But, booze aside, drinking in the office is very important. Explaining presbyopia 12 times a day can leave one parched. The body needs water to survive and I take a sip or two of H2O between every patient. My doctor told me it might help prevent kidney stones, and it doesn’t take too many kidney stones to convince even a dull boy like me that kidney stone prevention has merits.
But, my body had to adapt. In the beginning, “Which is better? Number one or number two?” quickly turned into numerous “number ones,” mostly between patients and sometimes during patients. But, over time, I adapted, and the experience led to me writing my very first professional grade joke, which is copyrighted but available for purchase or rent:
“You know, my wife and I stayed at a great hotel. Just wonderful! I got up to go the bathroom in the middle of the night and, when I came out, I told my wife, ‘Honey, this hotel is awesome! The bathroom is amazing. I’ve never seen this before. It has a urinal! Looks just like a sink!’”
Cue rimshot! (Please contact my agent for details about how you can use this joke at your next office meeting or bar mitzvah.)
I try to keep two bottles of water in each room. One large one, as stated above, is for me and my kidney stones. The other, a hidden and small bottle, is for (a) the patient who will want my water as soon as he or she sees me take a hit, and (b) for the patient who gets into a coughing jag that lasts solong it cuts into my lunch hour, which is forbidden in Monty’s World.
We have a little dorm room-sized fridge available for the staff. Unfortunately, they still drink all my water, so I plan to name a kidney stone after each one of them, like the weather people do with hurricanes all season.

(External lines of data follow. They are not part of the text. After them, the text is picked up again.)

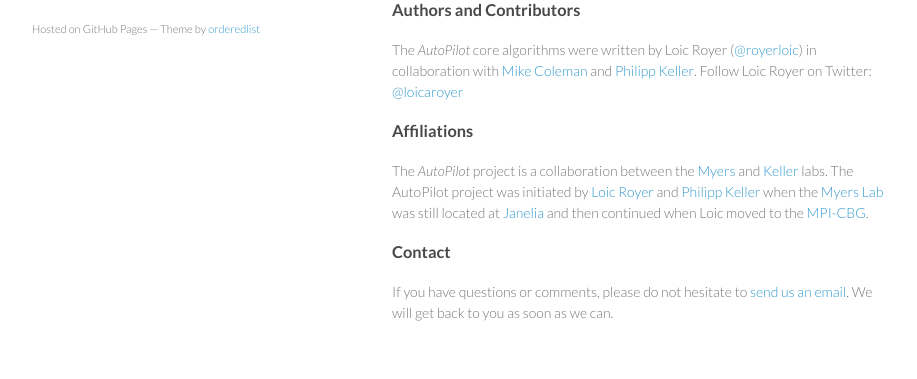
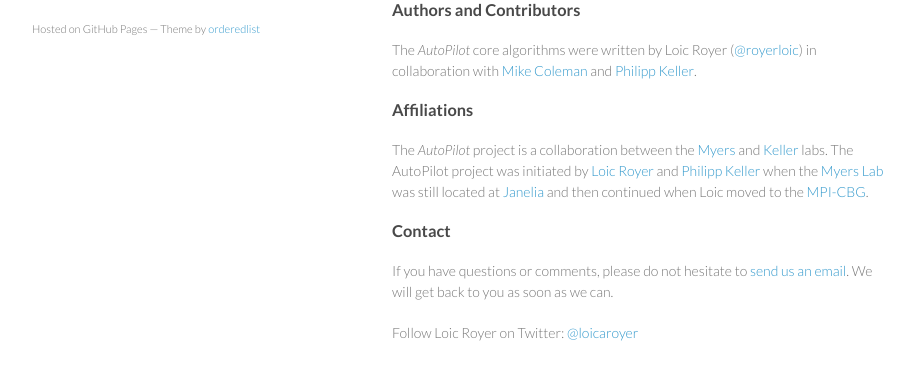
Before and after one commit to MicroscopeAutoPilot/MicroscopeAutoPilot.github.io, a plain HTML site: page index.html in a window 1280 px wide. Shown: the part 1150-1529 px from the top of the page, without its empty margins (178-1095 px from the left). Drawn offline with Linux system fonts and the light colour scheme.

Commit message:
Update index.html

```diff
--- a/index.html
+++ b/index.html
@@ -75,7 +75,7 @@ To get started even faster please go:
 <h3>
 <a id="authors" class="anchor" href="#authors" aria-hidden="true"><span class="octicon octicon-link"></span></a>Authors and Contributors</h3>
 
-<p>The <em>AutoPilot</em> core algorithms were written by Loic Royer (<a href="http://github.com/royerloic" class="user-mention">@royerloic</a>) in collaboration with <a href="http://www.colemantech.com/">Mike Coleman</a> and <a href="http://www.janelia.org/lab/keller-lab">Philipp Keller</a>.  Follow Loic Royer on Twitter: <a href="http://twitter.com/loicaroyer">@loicaroyer</a> </p>
+<p>The <em>AutoPilot</em> core algorithms were written by Loic Royer (<a href="http://github.com/royerloic" class="user-mention">@royerloic</a>) in collaboration with <a href="http://www.colemantech.com/">Mike Coleman</a> and <a href="http://www.janelia.org/lab/keller-lab">Philipp Keller</a>.   </p>
 
 
 <h3>
@@ -91,6 +91,7 @@ To get started even faster please go:
 <a id="support-or-contact" class="anchor" href="#support-or-contact" aria-hidden="true"><span class="octicon octicon-link"></span></a>Contact</h3>
 
 <p>If you have questions or comments, please do not hesitate to <a href="mailto:royer@mpi-cbg.de">send us an email</a>. We will get back to you as soon as we can.</p>
+<p>Follow Loic Royer on Twitter: <a href="http://twitter.com/loicaroyer">@loicaroyer</a></p>
 
       </section>
       <footer>
```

Finally, an admission: I have one beer in the office. When my friend, Dr. Mike Burke, an expatriate West Virginian practicing in North Carolina, was sworn in as president of the North Carolina Optometric Society back in 2003, he asked me to speak at the ceremony. I told him I would do it for a beer. So, that’s what he paid me and it sits in a prominent place between two boxes of frames we should have returned back in the 90s.
For the record, Mike, it was a joke. You can send me my real honorarium now. I’ll get that beer back to you once I’m paid.